It looks like we are not alone as reports of fraudulent ‘phishing’ emails have risen by 300% over the past year HMRC has confirmed.
It is essential that anyone receiving an email claiming to be from HMRC, telling the taxpayer that they are due a tax repayment do not follow the email’s instructions.
The emails provide a ‘click-through link’ to a cloned replica of the HMRC website. The recipient is then asked to provide their credit or debit card details. Providing the information asked for enables criminals to steal the account.
Victims risk not only having their bank accounts emptied but also their personal details being sold on to other organised criminal gangs.
Almost 24000 such emails were reported to HMRC in August alone – an increase of nearly 300% compared to the same month last year.
HMRC is currently helping to shut down around 100 scam websites a month.
Joan Wood, Director of HMRC Online and Digital, said:
“We only ever contact customers who are due a tax refund in writing by post. We don’t use telephone calls, emails or external companies in these circumstances. If anyone receives an email claiming to be from HMRC, please send it to firstname.lastname@example.org before deleting it permanently.”
“The increase in reports is partly due to improved awareness of this scam however, I have no doubt that more of these ‘phishing’ emails are in general circulation than ever before.
“HMRC will do everything possible to ensure those receiving this email know what steps to take to protect their information, and we are working closely with other law enforcement agencies to target the criminals behind this serious crime and see them brought to justice.”
HMRC thoroughly investigates phishing attacks and works with other law enforcement agencies in the UK and overseas. In the last two years, scam networks have been shut down in a number of countries, including Austria, Mexico, the UK, South Korea, the USA, Thailand and Japan.
HMRC strongly advises customers to:
Check the advice published at www.hmrc.gov.uk/security/index.htm to see if the email you have received is listed
Forward suspicious emails to HMRC at email@example.com and then delete it from your computer/mail account

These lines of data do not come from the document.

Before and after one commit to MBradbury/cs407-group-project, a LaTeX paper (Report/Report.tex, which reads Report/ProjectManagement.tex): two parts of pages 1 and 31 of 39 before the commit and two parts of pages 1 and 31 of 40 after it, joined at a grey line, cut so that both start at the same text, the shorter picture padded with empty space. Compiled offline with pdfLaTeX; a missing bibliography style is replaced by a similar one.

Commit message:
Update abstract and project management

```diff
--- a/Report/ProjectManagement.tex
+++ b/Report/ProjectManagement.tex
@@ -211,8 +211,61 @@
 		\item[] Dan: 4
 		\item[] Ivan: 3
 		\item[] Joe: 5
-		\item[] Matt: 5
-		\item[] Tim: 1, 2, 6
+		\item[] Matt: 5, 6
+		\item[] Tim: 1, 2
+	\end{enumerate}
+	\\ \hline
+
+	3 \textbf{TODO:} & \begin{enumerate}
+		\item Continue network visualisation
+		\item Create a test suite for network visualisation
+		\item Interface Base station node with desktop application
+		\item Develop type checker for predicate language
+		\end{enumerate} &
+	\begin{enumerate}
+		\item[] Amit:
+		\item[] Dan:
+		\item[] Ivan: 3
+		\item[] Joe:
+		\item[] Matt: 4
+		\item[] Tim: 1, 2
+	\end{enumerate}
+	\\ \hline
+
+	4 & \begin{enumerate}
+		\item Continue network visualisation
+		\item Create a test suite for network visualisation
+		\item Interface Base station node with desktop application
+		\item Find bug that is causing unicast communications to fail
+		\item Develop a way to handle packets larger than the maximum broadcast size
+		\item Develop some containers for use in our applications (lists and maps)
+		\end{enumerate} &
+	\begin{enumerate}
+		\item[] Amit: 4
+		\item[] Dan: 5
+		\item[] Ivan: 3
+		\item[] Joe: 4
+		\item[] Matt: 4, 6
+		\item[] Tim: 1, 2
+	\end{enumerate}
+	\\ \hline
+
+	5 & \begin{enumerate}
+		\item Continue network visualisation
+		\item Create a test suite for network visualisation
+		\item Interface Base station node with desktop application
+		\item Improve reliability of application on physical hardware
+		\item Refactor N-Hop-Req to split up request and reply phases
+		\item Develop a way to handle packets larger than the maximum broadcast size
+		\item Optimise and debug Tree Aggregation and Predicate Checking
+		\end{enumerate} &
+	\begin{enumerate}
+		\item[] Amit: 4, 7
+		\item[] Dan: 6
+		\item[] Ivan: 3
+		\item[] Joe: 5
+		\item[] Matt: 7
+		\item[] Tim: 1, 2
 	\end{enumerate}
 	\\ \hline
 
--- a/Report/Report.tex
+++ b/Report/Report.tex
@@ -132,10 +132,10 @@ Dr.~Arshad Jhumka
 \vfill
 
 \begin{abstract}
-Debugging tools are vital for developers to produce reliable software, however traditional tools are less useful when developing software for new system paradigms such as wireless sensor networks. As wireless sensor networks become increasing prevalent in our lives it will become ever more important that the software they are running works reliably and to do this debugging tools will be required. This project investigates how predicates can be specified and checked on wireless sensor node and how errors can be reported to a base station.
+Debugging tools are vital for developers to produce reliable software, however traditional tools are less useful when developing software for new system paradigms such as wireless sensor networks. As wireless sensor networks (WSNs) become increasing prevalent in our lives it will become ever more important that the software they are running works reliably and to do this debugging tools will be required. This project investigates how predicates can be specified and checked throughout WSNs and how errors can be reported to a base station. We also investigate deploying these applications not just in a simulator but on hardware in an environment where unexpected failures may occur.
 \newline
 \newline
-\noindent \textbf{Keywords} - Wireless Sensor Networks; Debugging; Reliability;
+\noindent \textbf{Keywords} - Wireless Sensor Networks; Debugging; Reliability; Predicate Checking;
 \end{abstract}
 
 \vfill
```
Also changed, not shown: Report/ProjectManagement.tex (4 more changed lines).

Do not click on websites, links contained in suspicious emails or open attachments
Follow advice from www.getsafeonline.co.uk
If you have reason to believe that you have been the victim of an email scam, report the matter to your bank/card issuer as soon as possible. If in doubt please check with HMRC at http://www.hmrc.gov.uk/security/fraud-attempts.htm